Exercise: I'd like the data below restated word for word, with the pictures left out.

Data entries:
· · · · · · ·

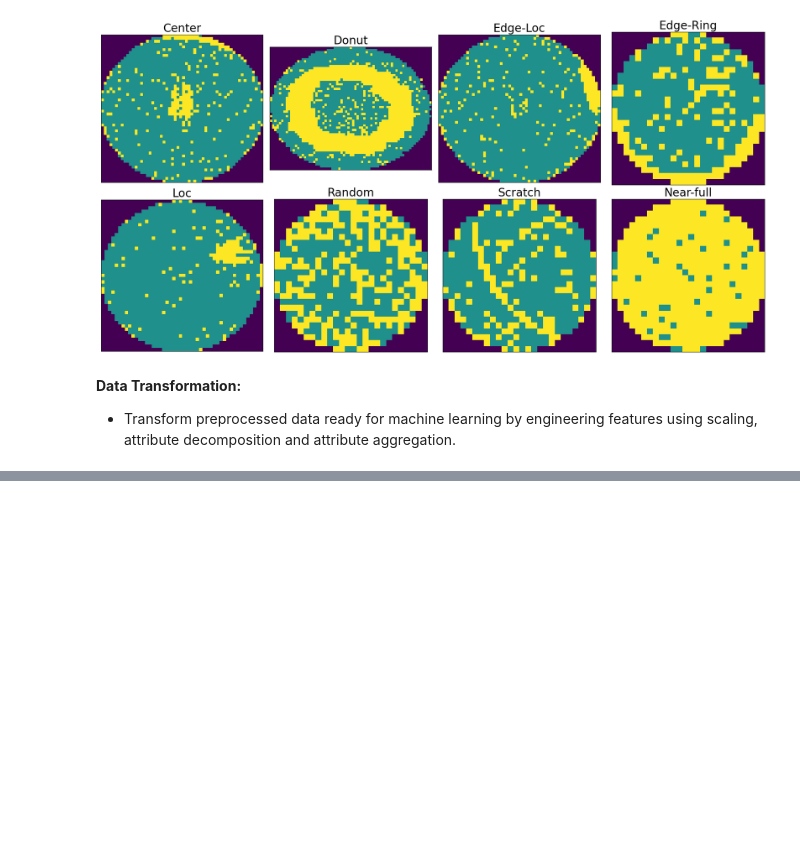
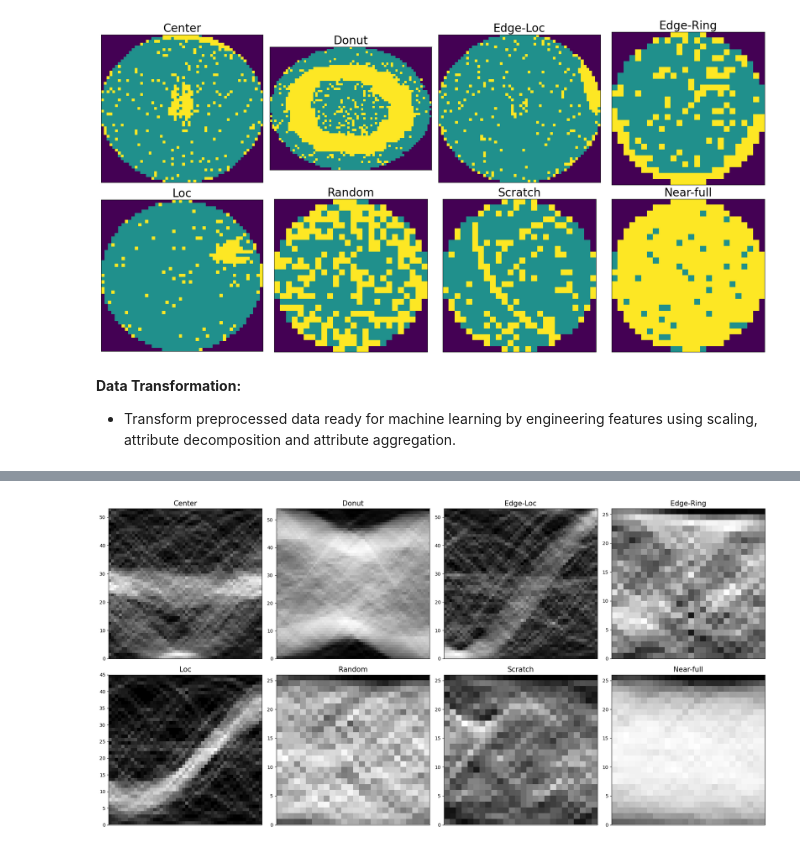
Before and after one commit to Simon371997/Projects, a Jupyter notebook: Wafermap_Project/test.ipynb, the cells around one changed output, grey strips where cells are left out. Drawn from its saved outputs; the diff is of its cells as text; code cells hidden in the pictures; blank space fills up the shorter version.

```diff
--- a/Wafermap_Project/test.ipynb
+++ b/Wafermap_Project/test.ipynb
@@ -257,0 +348,26 @@ plt.show()
+# %%
+def change_val(img):
+    img[img==1] =0
+    return img
+
+df_withpattern_copy = df_withpattern.copy()
+df_withpattern_copy['new_waferMap'] =df_withpattern_copy.waferMap.apply(change_val)
+# %%
+x = [9,340, 3, 16, 0, 25, 84, 37]
+labels2 = ['Center','Donut','Edge-Loc','Edge-Ring','Loc','Random','Scratch','Near-full']
+
+fig, ax = plt.subplots(nrows = 2, ncols = 4, figsize=(20, 10))
+ax = ax.ravel(order='C')
+for i in range(8):
+    img = df_withpattern_copy.waferMap[x[i]]
+    theta = np.linspace(0., 180., max(img.shape), endpoint=False)
+    sinogram = radon(img, theta=theta)
+
+    ax[i].imshow(sinogram, cmap=plt.cm.Greys_r, extent=(0, 180, 0, sinogram.shape[0]), aspect='auto')
+    ax[i].set_title(df_withpattern_copy.failureType[x[i]][0][0],fontsize=15)
+    ax[i].set_xticks([])
+plt.tight_layout()
+
+plt.show()
+# %% [output]
+[figure, added]
```
Also changed, not shown: parts of 18 cells of this notebook.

· · · · · · ·

Answer to this task:
Before and after one commit to Simon371997/Projects, a Jupyter notebook: Wafermap_Project/test.ipynb, the cells around one changed output, grey strips where cells are left out. Drawn from its saved outputs; the diff is of its cells as text; code cells hidden in the pictures; blank space fills up the shorter version.

```diff
--- a/Wafermap_Project/test.ipynb
+++ b/Wafermap_Project/test.ipynb
@@ -257,0 +348,26 @@ plt.show()
+# %%
+def change_val(img):
+    img[img==1] =0
+    return img
+
+df_withpattern_copy = df_withpattern.copy()
+df_withpattern_copy['new_waferMap'] =df_withpattern_copy.waferMap.apply(change_val)
+# %%
+x = [9,340, 3, 16, 0, 25, 84, 37]
+labels2 = ['Center','Donut','Edge-Loc','Edge-Ring','Loc','Random','Scratch','Near-full']
+
+fig, ax = plt.subplots(nrows = 2, ncols = 4, figsize=(20, 10))
+ax = ax.ravel(order='C')
+for i in range(8):
+    img = df_withpattern_copy.waferMap[x[i]]
+    theta = np.linspace(0., 180., max(img.shape), endpoint=False)
+    sinogram = radon(img, theta=theta)
+
+    ax[i].imshow(sinogram, cmap=plt.cm.Greys_r, extent=(0, 180, 0, sinogram.shape[0]), aspect='auto')
+    ax[i].set_title(df_withpattern_copy.failureType[x[i]][0][0],fontsize=15)
+    ax[i].set_xticks([])
+plt.tight_layout()
+
+plt.show()
+# %% [output]
+[figure, added]
```
Also changed, not shown: parts of 18 cells of this notebook.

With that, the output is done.